══ SUPPLIED RECORDS
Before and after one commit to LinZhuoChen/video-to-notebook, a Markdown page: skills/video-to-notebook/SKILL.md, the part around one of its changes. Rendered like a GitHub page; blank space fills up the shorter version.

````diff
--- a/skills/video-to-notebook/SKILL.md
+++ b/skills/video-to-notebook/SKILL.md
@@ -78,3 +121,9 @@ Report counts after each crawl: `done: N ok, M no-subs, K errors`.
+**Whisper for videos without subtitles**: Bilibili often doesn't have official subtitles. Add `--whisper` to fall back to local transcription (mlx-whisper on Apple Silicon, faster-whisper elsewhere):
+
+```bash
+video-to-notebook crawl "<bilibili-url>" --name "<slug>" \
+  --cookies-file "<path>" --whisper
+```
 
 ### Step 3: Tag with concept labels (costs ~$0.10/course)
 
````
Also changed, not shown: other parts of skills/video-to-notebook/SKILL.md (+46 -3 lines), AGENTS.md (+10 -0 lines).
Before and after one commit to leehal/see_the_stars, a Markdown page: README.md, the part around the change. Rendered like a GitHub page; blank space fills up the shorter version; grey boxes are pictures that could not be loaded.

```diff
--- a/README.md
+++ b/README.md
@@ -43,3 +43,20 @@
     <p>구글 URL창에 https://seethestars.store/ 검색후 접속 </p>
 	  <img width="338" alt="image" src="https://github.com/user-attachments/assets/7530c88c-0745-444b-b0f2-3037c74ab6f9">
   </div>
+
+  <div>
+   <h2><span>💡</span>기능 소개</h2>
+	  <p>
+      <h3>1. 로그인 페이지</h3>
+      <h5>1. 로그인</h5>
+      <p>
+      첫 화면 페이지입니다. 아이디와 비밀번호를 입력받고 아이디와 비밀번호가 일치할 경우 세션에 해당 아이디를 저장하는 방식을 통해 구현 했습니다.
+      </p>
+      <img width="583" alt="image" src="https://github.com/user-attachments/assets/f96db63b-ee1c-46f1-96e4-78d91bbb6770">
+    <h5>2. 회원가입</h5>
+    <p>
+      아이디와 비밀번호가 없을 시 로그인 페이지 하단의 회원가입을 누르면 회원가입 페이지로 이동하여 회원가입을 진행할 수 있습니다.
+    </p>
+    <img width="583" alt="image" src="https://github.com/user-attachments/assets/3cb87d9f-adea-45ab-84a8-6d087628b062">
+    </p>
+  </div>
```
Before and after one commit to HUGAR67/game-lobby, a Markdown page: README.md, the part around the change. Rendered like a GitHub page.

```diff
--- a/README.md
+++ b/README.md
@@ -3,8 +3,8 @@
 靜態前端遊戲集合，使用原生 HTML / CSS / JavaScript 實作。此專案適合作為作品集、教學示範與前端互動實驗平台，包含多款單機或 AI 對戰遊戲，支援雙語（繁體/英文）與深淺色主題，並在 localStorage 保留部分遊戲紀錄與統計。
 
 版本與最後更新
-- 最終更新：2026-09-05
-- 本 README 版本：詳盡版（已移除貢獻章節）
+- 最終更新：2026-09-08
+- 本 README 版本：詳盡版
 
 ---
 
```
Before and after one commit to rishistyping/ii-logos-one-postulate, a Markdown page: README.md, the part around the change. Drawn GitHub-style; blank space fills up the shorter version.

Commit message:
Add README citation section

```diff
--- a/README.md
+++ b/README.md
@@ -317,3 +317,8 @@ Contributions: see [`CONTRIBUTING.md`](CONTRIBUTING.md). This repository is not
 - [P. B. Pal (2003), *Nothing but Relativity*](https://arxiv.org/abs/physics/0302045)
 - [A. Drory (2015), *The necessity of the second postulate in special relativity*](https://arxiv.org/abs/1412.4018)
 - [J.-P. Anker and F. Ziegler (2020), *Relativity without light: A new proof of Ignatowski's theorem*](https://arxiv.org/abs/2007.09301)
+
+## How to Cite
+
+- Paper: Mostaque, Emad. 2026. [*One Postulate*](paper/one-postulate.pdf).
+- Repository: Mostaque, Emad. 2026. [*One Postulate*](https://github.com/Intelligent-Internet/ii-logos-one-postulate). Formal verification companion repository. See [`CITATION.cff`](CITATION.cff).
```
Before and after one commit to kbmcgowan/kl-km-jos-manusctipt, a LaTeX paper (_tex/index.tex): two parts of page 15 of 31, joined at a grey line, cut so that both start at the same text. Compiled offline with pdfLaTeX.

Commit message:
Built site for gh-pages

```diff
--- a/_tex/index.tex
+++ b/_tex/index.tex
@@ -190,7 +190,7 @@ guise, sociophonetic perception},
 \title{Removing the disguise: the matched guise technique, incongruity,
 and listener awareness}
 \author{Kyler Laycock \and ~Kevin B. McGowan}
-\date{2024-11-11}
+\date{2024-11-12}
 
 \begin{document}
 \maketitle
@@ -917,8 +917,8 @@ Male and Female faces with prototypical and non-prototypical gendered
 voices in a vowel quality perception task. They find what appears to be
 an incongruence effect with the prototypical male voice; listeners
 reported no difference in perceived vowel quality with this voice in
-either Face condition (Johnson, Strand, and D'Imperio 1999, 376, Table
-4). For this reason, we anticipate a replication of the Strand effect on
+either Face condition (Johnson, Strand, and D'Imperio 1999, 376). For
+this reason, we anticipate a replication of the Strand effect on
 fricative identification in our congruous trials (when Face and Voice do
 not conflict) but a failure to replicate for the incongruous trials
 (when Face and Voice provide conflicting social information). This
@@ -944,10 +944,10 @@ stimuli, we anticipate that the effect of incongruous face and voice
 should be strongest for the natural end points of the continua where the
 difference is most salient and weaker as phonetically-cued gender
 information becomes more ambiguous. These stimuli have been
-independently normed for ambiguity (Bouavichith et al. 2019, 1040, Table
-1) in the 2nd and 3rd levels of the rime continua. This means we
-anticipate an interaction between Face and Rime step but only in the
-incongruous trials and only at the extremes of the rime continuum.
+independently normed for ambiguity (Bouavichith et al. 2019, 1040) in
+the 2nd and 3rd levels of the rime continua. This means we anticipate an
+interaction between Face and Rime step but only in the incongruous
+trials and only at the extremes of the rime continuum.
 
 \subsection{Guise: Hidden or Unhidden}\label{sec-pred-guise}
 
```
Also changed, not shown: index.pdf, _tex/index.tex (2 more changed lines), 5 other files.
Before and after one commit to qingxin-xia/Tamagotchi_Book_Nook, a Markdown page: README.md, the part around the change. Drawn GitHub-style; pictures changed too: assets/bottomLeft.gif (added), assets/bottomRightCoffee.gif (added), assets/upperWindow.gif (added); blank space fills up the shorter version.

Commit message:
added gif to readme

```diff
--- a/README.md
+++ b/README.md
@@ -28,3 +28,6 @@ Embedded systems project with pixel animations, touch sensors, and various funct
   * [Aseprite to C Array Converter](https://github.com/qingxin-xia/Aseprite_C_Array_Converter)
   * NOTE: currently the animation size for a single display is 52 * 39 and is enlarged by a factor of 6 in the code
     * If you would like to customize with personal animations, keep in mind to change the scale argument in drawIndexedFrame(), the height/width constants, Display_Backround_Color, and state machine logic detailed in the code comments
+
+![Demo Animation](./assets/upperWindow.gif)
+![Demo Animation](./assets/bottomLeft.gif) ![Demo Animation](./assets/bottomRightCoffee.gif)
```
════
### ACTIVITY
Every entry must be printed again, exactly as it reads.

### ANSWER SPACE
Before and after one commit to LinZhuoChen/video-to-notebook, a Markdown page: skills/video-to-notebook/SKILL.md, the part around one of its changes. Rendered like a GitHub page; blank space fills up the shorter version.

````diff
--- a/skills/video-to-notebook/SKILL.md
+++ b/skills/video-to-notebook/SKILL.md
@@ -78,3 +121,9 @@ Report counts after each crawl: `done: N ok, M no-subs, K errors`.
+**Whisper for videos without subtitles**: Bilibili often doesn't have official subtitles. Add `--whisper` to fall back to local transcription (mlx-whisper on Apple Silicon, faster-whisper elsewhere):
+
+```bash
+video-to-notebook crawl "<bilibili-url>" --name "<slug>" \
+  --cookies-file "<path>" --whisper
+```
 
 ### Step 3: Tag with concept labels (costs ~$0.10/course)
 
````
Also changed, not shown: other parts of skills/video-to-notebook/SKILL.md (+46 -3 lines), AGENTS.md (+10 -0 lines).
Before and after one commit to leehal/see_the_stars, a Markdown page: README.md, the part around the change. Rendered like a GitHub page; blank space fills up the shorter version; grey boxes are pictures that could not be loaded.

```diff
--- a/README.md
+++ b/README.md
@@ -43,3 +43,20 @@
     <p>구글 URL창에 https://seethestars.store/ 검색후 접속 </p>
 	  <img width="338" alt="image" src="https://github.com/user-attachments/assets/7530c88c-0745-444b-b0f2-3037c74ab6f9">
   </div>
+
+  <div>
+   <h2><span>💡</span>기능 소개</h2>
+	  <p>
+      <h3>1. 로그인 페이지</h3>
+      <h5>1. 로그인</h5>
+      <p>
+      첫 화면 페이지입니다. 아이디와 비밀번호를 입력받고 아이디와 비밀번호가 일치할 경우 세션에 해당 아이디를 저장하는 방식을 통해 구현 했습니다.
+      </p>
+      <img width="583" alt="image" src="https://github.com/user-attachments/assets/f96db63b-ee1c-46f1-96e4-78d91bbb6770">
+    <h5>2. 회원가입</h5>
+    <p>
+      아이디와 비밀번호가 없을 시 로그인 페이지 하단의 회원가입을 누르면 회원가입 페이지로 이동하여 회원가입을 진행할 수 있습니다.
+    </p>
+    <img width="583" alt="image" src="https://github.com/user-attachments/assets/3cb87d9f-adea-45ab-84a8-6d087628b062">
+    </p>
+  </div>
```
Before and after one commit to HUGAR67/game-lobby, a Markdown page: README.md, the part around the change. Rendered like a GitHub page.

```diff
--- a/README.md
+++ b/README.md
@@ -3,8 +3,8 @@
 靜態前端遊戲集合，使用原生 HTML / CSS / JavaScript 實作。此專案適合作為作品集、教學示範與前端互動實驗平台，包含多款單機或 AI 對戰遊戲，支援雙語（繁體/英文）與深淺色主題，並在 localStorage 保留部分遊戲紀錄與統計。
 
 版本與最後更新
-- 最終更新：2026-09-05
-- 本 README 版本：詳盡版（已移除貢獻章節）
+- 最終更新：2026-09-08
+- 本 README 版本：詳盡版
 
 ---
 
```
Before and after one commit to rishistyping/ii-logos-one-postulate, a Markdown page: README.md, the part around the change. Drawn GitHub-style; blank space fills up the shorter version.

Commit message:
Add README citation section

```diff
--- a/README.md
+++ b/README.md
@@ -317,3 +317,8 @@ Contributions: see [`CONTRIBUTING.md`](CONTRIBUTING.md). This repository is not
 - [P. B. Pal (2003), *Nothing but Relativity*](https://arxiv.org/abs/physics/0302045)
 - [A. Drory (2015), *The necessity of the second postulate in special relativity*](https://arxiv.org/abs/1412.4018)
 - [J.-P. Anker and F. Ziegler (2020), *Relativity without light: A new proof of Ignatowski's theorem*](https://arxiv.org/abs/2007.09301)
+
+## How to Cite
+
+- Paper: Mostaque, Emad. 2026. [*One Postulate*](paper/one-postulate.pdf).
+- Repository: Mostaque, Emad. 2026. [*One Postulate*](https://github.com/Intelligent-Internet/ii-logos-one-postulate). Formal verification companion repository. See [`CITATION.cff`](CITATION.cff).
```
Before and after one commit to kbmcgowan/kl-km-jos-manusctipt, a LaTeX paper (_tex/index.tex): two parts of page 15 of 31, joined at a grey line, cut so that both start at the same text. Compiled offline with pdfLaTeX.

Commit message:
Built site for gh-pages

```diff
--- a/_tex/index.tex
+++ b/_tex/index.tex
@@ -190,7 +190,7 @@ guise, sociophonetic perception},
 \title{Removing the disguise: the matched guise technique, incongruity,
 and listener awareness}
 \author{Kyler Laycock \and ~Kevin B. McGowan}
-\date{2024-11-11}
+\date{2024-11-12}
 
 \begin{document}
 \maketitle
@@ -917,8 +917,8 @@ Male and Female faces with prototypical and non-prototypical gendered
 voices in a vowel quality perception task. They find what appears to be
 an incongruence effect with the prototypical male voice; listeners
 reported no difference in perceived vowel quality with this voice in
-either Face condition (Johnson, Strand, and D'Imperio 1999, 376, Table
-4). For this reason, we anticipate a replication of the Strand effect on
+either Face condition (Johnson, Strand, and D'Imperio 1999, 376). For
+this reason, we anticipate a replication of the Strand effect on
 fricative identification in our congruous trials (when Face and Voice do
 not conflict) but a failure to replicate for the incongruous trials
 (when Face and Voice provide conflicting social information). This
@@ -944,10 +944,10 @@ stimuli, we anticipate that the effect of incongruous face and voice
 should be strongest for the natural end points of the continua where the
 difference is most salient and weaker as phonetically-cued gender
 information becomes more ambiguous. These stimuli have been
-independently normed for ambiguity (Bouavichith et al. 2019, 1040, Table
-1) in the 2nd and 3rd levels of the rime continua. This means we
-anticipate an interaction between Face and Rime step but only in the
-incongruous trials and only at the extremes of the rime continuum.
+independently normed for ambiguity (Bouavichith et al. 2019, 1040) in
+the 2nd and 3rd levels of the rime continua. This means we anticipate an
+interaction between Face and Rime step but only in the incongruous
+trials and only at the extremes of the rime continuum.
 
 \subsection{Guise: Hidden or Unhidden}\label{sec-pred-guise}
 
```
Also changed, not shown: index.pdf, _tex/index.tex (2 more changed lines), 5 other files.
Before and after one commit to qingxin-xia/Tamagotchi_Book_Nook, a Markdown page: README.md, the part around the change. Drawn GitHub-style; pictures changed too: assets/bottomLeft.gif (added), assets/bottomRightCoffee.gif (added), assets/upperWindow.gif (added); blank space fills up the shorter version.

Commit message:
added gif to readme

```diff
--- a/README.md
+++ b/README.md
@@ -28,3 +28,6 @@ Embedded systems project with pixel animations, touch sensors, and various funct
   * [Aseprite to C Array Converter](https://github.com/qingxin-xia/Aseprite_C_Array_Converter)
   * NOTE: currently the animation size for a single display is 52 * 39 and is enlarged by a factor of 6 in the code
     * If you would like to customize with personal animations, keep in mind to change the scale argument in drawIndexedFrame(), the height/width constants, Display_Backround_Color, and state machine logic detailed in the code comments
+
+![Demo Animation](./assets/upperWindow.gif)
+![Demo Animation](./assets/bottomLeft.gif) ![Demo Animation](./assets/bottomRightCoffee.gif)
```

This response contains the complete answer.